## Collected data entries
-- -- --
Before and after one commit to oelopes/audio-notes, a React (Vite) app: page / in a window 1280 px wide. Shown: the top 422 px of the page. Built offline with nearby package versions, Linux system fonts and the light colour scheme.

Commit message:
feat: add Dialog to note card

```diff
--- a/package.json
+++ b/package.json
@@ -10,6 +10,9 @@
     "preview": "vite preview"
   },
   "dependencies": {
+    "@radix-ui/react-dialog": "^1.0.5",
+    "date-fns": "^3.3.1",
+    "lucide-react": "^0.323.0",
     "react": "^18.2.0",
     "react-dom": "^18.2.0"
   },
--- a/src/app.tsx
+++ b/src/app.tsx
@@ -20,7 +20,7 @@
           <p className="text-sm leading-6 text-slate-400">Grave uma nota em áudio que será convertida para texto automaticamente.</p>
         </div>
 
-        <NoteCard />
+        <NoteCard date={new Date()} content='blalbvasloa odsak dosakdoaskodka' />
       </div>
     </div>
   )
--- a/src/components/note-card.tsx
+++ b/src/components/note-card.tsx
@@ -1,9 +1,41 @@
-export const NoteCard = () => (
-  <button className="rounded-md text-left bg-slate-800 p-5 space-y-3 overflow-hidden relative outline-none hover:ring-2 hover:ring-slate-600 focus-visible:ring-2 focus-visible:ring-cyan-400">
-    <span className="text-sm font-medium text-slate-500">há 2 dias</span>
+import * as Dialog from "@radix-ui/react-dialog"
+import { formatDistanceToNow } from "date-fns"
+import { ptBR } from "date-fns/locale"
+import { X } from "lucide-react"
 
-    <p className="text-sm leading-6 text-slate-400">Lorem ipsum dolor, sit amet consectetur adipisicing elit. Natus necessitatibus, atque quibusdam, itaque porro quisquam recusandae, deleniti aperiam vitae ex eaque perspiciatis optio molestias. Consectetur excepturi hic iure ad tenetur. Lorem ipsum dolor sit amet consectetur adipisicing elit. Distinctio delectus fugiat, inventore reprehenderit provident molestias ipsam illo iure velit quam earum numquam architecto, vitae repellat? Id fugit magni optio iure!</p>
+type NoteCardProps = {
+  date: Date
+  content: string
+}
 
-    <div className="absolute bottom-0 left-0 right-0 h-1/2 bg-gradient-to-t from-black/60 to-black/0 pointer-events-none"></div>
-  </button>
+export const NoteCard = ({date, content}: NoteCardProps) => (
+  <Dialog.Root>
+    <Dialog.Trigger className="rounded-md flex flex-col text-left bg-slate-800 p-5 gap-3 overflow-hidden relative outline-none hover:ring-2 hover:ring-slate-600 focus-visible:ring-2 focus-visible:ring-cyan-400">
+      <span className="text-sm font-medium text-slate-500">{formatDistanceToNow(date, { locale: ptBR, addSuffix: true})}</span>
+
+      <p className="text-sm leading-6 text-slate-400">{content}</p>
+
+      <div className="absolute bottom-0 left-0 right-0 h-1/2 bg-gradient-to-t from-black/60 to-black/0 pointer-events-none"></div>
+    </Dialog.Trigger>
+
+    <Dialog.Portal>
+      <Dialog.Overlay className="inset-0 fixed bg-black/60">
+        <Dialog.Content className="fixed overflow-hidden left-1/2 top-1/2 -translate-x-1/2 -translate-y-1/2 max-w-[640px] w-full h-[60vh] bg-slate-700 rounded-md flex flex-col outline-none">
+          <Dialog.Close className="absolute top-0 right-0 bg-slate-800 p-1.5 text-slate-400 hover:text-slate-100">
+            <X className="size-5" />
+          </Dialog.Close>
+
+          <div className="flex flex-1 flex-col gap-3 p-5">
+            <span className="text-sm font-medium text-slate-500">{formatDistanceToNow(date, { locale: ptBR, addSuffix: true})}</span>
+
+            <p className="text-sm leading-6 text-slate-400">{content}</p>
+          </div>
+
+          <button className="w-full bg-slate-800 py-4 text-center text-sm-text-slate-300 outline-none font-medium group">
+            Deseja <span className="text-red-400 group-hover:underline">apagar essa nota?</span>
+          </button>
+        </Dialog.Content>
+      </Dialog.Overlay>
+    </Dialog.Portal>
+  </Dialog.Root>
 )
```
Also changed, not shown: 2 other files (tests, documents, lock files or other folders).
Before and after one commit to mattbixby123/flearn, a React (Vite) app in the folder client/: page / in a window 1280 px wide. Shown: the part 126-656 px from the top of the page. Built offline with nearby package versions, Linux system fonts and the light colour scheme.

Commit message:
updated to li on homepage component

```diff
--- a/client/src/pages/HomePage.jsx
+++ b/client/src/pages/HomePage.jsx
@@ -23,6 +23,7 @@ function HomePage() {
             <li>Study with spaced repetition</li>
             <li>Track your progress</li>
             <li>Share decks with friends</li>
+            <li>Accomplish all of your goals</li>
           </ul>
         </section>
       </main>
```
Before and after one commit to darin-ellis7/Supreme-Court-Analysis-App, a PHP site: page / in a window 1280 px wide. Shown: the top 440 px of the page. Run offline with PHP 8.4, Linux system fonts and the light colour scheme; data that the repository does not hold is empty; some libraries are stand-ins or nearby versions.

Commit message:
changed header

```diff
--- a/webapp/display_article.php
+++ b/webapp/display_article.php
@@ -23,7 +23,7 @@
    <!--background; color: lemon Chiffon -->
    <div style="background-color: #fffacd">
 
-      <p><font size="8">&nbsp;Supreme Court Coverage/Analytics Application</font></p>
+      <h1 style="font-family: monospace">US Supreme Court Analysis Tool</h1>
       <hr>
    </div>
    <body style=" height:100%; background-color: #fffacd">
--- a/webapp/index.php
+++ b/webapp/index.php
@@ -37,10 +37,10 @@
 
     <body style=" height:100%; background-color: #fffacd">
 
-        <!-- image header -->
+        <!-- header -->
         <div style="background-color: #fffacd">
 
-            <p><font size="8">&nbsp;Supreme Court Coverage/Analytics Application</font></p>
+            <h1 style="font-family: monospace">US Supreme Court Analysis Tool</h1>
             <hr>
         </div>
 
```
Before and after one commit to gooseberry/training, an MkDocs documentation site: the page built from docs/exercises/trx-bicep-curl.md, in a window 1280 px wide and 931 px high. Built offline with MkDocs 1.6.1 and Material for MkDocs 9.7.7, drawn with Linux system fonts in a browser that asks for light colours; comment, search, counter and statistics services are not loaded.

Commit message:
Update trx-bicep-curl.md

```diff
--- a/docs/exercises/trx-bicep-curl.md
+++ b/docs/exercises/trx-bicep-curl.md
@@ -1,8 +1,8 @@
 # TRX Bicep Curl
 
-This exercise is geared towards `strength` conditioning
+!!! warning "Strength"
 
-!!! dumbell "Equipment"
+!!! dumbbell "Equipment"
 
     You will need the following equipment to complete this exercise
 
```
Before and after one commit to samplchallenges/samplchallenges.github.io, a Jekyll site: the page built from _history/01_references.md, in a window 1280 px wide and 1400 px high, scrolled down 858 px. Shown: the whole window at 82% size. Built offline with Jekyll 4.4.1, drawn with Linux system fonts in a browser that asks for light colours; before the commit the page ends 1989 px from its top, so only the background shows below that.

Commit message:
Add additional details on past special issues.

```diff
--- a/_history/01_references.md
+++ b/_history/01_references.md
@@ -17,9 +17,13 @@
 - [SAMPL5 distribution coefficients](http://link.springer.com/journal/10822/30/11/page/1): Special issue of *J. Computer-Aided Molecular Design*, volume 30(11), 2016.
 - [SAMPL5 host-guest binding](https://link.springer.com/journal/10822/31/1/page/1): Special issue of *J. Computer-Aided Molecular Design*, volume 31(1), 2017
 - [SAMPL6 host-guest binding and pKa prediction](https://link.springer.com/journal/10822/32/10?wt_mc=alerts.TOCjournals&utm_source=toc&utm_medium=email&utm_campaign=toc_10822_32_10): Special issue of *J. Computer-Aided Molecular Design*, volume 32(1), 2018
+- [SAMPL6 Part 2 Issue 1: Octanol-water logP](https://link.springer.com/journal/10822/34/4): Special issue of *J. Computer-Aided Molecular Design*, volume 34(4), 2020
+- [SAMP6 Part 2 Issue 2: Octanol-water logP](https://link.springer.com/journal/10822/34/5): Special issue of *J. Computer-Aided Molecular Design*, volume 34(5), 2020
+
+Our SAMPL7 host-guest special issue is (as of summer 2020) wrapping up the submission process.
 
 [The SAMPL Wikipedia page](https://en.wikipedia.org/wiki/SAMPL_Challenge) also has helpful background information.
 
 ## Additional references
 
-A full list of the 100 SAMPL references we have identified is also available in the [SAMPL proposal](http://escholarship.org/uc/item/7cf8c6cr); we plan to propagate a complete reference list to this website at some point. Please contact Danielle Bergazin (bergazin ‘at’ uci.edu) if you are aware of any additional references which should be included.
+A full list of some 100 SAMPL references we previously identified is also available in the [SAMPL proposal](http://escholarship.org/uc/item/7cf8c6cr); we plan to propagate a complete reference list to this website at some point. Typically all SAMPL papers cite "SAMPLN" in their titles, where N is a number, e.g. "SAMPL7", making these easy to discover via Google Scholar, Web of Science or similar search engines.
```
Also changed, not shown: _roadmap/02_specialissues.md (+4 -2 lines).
-- -- --
## EXERCISE INSTRUCTIONS
Each line of the data that contains "body" belongs in the answer.

## OUTPUT FOR THIS TASK
    <body style=" height:100%; background-color: #fffacd">
     <body style=" height:100%; background-color: #fffacd">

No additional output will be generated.